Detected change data
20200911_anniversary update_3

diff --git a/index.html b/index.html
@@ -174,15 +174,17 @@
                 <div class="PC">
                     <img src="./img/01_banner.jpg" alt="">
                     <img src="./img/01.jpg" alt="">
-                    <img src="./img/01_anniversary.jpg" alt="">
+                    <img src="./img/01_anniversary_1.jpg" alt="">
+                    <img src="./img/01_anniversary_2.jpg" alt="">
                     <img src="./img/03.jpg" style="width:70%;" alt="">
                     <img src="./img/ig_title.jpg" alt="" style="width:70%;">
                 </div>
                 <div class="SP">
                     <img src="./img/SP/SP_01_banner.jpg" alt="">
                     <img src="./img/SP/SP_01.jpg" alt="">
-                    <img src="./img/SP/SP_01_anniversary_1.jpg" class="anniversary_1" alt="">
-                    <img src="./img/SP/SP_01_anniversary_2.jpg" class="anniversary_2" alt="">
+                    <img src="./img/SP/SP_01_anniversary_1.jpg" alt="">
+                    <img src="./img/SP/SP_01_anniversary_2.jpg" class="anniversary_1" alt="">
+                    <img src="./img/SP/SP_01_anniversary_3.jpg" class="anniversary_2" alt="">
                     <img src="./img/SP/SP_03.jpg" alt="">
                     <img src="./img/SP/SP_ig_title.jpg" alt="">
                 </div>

[WHAT NEEDS TO BE DONE]
Could you retype all of the entries exactly, leaving none out?

[REPLY TO THE EXERCISE]
20200911_anniversary update_3

diff --git a/index.html b/index.html
@@ -174,15 +174,17 @@
                 <div class="PC">
                     <img src="./img/01_banner.jpg" alt="">
                     <img src="./img/01.jpg" alt="">
-                    <img src="./img/01_anniversary.jpg" alt="">
+                    <img src="./img/01_anniversary_1.jpg" alt="">
+                    <img src="./img/01_anniversary_2.jpg" alt="">
                     <img src="./img/03.jpg" style="width:70%;" alt="">
                     <img src="./img/ig_title.jpg" alt="" style="width:70%;">
                 </div>
                 <div class="SP">
                     <img src="./img/SP/SP_01_banner.jpg" alt="">
                     <img src="./img/SP/SP_01.jpg" alt="">
-                    <img src="./img/SP/SP_01_anniversary_1.jpg" class="anniversary_1" alt="">
-                    <img src="./img/SP/SP_01_anniversary_2.jpg" class="anniversary_2" alt="">
+                    <img src="./img/SP/SP_01_anniversary_1.jpg" alt="">
+                    <img src="./img/SP/SP_01_anniversary_2.jpg" class="anniversary_1" alt="">
+                    <img src="./img/SP/SP_01_anniversary_3.jpg" class="anniversary_2" alt="">
                     <img src="./img/SP/SP_03.jpg" alt="">
                     <img src="./img/SP/SP_ig_title.jpg" alt="">
                 </div>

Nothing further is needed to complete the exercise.